FROTHY TALK - No Latte Tax, Government Says
- Government has rejected a new tax on throwaway coffee cups
- Part of a plan to cut down on plastic waste
- Heavily criticised by environmental groups
Government ministers have rejected calls for a ‘latte levy’, which would involve a charge on throwaway cups in a bid to try and cut down on their use.
Mary Creagh, the chair of the environmental audit committee, accused the government of talking warm words, but taking no action after ministers refused to adopt a charge on throwaway coffee cups, that would be similar to the plastic bag tax.
It comes after the environmental secretary Michael Gove once again failed to introduce a plastic bottle deposit scheme, despite Theresa May pledging that she will declare war on single-use plastic.

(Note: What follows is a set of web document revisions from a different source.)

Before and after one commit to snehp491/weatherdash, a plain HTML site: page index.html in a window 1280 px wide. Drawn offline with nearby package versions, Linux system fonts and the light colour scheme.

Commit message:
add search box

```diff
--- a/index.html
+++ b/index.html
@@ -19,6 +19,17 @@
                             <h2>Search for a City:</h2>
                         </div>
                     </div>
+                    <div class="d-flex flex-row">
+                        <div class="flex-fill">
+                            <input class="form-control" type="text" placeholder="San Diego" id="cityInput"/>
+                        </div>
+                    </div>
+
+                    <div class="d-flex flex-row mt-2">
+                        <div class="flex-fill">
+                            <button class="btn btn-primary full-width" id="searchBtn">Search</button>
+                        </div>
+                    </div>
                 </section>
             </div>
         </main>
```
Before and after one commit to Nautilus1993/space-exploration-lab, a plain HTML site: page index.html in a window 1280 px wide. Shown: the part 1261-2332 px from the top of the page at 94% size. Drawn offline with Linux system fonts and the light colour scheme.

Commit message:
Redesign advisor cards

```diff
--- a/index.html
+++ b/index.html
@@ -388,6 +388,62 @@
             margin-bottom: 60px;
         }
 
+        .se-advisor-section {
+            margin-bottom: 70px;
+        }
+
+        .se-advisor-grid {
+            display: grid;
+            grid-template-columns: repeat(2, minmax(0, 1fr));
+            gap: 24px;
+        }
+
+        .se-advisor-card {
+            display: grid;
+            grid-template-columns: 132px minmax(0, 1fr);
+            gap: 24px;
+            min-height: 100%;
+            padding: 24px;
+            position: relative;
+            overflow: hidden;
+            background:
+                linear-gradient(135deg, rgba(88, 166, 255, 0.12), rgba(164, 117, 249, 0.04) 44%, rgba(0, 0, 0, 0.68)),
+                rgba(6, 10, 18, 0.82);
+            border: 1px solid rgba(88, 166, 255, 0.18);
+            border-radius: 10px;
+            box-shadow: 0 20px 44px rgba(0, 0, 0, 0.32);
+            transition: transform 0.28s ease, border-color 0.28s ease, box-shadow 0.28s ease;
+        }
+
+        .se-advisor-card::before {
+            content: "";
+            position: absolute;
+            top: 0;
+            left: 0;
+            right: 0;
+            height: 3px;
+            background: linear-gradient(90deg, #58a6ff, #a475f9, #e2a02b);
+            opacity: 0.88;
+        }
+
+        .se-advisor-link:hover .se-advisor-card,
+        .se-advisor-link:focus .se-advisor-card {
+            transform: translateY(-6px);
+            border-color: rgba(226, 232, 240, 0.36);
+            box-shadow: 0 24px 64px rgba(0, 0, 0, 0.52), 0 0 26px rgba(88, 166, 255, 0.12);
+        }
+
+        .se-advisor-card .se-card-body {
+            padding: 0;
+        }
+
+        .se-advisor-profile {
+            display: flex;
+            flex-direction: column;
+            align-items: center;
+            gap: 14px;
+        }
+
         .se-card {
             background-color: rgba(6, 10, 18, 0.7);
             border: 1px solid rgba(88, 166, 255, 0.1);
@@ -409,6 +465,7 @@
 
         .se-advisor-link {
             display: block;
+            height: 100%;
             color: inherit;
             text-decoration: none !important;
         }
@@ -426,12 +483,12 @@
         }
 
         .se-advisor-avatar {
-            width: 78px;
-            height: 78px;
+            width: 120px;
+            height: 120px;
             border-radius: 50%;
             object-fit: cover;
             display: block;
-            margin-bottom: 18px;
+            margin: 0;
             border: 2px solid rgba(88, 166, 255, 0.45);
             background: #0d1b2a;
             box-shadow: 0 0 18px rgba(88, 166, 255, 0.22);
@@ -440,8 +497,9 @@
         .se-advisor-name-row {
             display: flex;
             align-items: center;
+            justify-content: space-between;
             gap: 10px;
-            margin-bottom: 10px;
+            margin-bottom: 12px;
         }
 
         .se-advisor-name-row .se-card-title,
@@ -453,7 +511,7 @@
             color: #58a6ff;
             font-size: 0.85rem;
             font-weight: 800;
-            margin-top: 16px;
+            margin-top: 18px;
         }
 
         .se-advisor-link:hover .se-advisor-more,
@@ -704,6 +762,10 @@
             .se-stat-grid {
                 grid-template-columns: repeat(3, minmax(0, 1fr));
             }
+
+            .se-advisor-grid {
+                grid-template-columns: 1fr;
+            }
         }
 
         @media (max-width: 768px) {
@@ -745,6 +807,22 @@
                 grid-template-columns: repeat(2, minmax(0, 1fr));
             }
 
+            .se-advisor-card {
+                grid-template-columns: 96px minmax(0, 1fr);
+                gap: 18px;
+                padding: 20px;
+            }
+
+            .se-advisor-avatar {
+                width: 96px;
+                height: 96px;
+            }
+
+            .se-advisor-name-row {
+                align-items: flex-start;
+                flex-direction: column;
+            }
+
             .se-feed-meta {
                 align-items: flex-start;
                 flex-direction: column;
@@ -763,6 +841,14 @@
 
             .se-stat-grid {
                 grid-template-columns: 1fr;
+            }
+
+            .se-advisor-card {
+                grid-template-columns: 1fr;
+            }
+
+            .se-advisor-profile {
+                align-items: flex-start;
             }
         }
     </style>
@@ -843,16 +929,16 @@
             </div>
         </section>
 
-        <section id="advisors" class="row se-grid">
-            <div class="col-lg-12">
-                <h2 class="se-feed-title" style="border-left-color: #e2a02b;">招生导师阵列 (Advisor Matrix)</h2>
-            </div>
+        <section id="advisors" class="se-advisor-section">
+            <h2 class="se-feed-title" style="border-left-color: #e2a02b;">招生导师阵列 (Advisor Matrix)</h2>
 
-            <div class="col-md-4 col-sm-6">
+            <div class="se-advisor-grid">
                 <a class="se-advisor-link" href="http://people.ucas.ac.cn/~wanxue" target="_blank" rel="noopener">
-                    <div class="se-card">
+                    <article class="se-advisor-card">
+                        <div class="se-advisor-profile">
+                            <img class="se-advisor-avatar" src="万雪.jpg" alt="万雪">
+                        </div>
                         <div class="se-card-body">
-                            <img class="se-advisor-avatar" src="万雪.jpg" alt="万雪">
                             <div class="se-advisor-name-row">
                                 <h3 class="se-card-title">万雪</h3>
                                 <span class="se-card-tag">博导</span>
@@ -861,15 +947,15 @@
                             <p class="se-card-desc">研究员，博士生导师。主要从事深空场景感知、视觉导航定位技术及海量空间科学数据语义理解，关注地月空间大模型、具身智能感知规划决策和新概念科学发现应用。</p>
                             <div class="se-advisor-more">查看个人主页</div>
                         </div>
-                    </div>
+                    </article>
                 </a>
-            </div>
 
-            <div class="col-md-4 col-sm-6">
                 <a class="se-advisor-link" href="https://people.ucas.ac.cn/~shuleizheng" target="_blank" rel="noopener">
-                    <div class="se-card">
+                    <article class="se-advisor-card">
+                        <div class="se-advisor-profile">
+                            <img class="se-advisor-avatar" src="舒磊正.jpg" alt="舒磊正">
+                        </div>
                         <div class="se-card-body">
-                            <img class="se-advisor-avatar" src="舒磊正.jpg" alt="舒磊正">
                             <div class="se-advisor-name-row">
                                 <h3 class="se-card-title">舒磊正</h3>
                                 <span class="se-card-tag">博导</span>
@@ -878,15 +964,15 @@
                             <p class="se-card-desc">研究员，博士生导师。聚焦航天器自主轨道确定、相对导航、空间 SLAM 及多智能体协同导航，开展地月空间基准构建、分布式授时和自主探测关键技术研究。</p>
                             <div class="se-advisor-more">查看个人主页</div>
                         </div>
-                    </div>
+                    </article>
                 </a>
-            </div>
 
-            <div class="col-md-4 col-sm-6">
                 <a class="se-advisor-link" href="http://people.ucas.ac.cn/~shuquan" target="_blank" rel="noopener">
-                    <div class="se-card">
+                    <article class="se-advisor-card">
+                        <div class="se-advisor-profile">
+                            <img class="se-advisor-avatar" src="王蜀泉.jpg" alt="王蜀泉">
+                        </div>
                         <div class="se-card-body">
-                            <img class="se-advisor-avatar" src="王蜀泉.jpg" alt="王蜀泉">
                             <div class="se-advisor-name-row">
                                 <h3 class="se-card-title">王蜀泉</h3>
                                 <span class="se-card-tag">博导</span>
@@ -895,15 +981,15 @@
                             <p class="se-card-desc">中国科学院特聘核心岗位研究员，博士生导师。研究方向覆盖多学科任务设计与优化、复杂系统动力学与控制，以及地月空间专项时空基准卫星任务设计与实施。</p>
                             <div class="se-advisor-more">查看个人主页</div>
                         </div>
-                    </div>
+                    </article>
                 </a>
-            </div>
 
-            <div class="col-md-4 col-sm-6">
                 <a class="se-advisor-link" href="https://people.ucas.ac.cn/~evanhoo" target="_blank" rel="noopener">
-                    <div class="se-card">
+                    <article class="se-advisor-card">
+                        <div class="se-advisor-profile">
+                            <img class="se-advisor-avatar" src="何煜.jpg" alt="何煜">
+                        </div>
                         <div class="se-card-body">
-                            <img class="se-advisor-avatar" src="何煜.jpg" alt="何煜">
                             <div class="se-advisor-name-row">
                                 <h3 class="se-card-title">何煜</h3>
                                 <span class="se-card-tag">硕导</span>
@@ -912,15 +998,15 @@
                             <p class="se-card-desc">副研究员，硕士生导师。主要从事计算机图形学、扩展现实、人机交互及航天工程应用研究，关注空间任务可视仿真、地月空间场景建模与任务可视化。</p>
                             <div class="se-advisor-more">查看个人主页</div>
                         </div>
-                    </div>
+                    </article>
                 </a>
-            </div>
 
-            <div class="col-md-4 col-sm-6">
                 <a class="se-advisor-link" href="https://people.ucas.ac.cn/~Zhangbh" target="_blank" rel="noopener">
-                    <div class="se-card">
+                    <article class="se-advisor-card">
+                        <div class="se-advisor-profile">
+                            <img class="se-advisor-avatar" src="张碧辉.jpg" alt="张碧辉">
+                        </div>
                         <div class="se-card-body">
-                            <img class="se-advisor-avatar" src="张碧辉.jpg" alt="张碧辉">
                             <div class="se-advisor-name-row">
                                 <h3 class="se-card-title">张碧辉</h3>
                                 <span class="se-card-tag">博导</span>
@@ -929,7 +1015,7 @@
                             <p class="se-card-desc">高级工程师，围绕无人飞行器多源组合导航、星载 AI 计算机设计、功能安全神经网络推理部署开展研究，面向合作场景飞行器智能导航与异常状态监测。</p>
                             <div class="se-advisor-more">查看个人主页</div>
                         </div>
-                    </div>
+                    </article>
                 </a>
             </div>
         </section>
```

Creagh responded to the government not taking up the call for a levy by saying, “The UK’s throwaway culture is having a devastating impact on our streets, beaches, and seas.
“Our report recommended practical solutions to the disposable packaging crisis.
“The government’s response shows that despite warm words, they plan no real action.”
The environmental audit committee’s key recommendation on reducing coffee cup waste was the introduction of a 25p levy to help fund recycling measures.
This was judged to be the most effective way to change consumer behaviour.
Currently, some coffee shops offer incentives to customers for bringing their own takeaway coffee cups in, instead of getting a disposable one.
Pret a Manger recently announced that it will give customers 50p off their drink price if they use a reusable cup, a rise from the 25p discount it was already doing.
This means that if you get a coffee every day from Pret, bringing a reusable cup would save £182.50 a year.
Starbucks and Costa also do a reduction of 25p, and bakery chain Paul offers a 10p discount for bringing in a cup from home.
Starbucks has also trialled a scheme similar to the proposed latte levy, where in some shops in London, customers are charged an extra 5p for using a disposable cup.
Disposable coffee cups can’t be recycled by normal systems.
Half a million coffee cups are thrown away each day in the UK, and just 0.25% are recycled.
A spokesperson for Defra said, “It is wrong to say the government is not taking decisive action.
“We have set out our commitment to the environment in our 25-year plan, published in January, and we are looking at further ways to reduce avoidable waste and recycle more as part of our resources and waste strategy.”
What do you think? Is the latte levy a good idea? Let us know your thoughts in the comments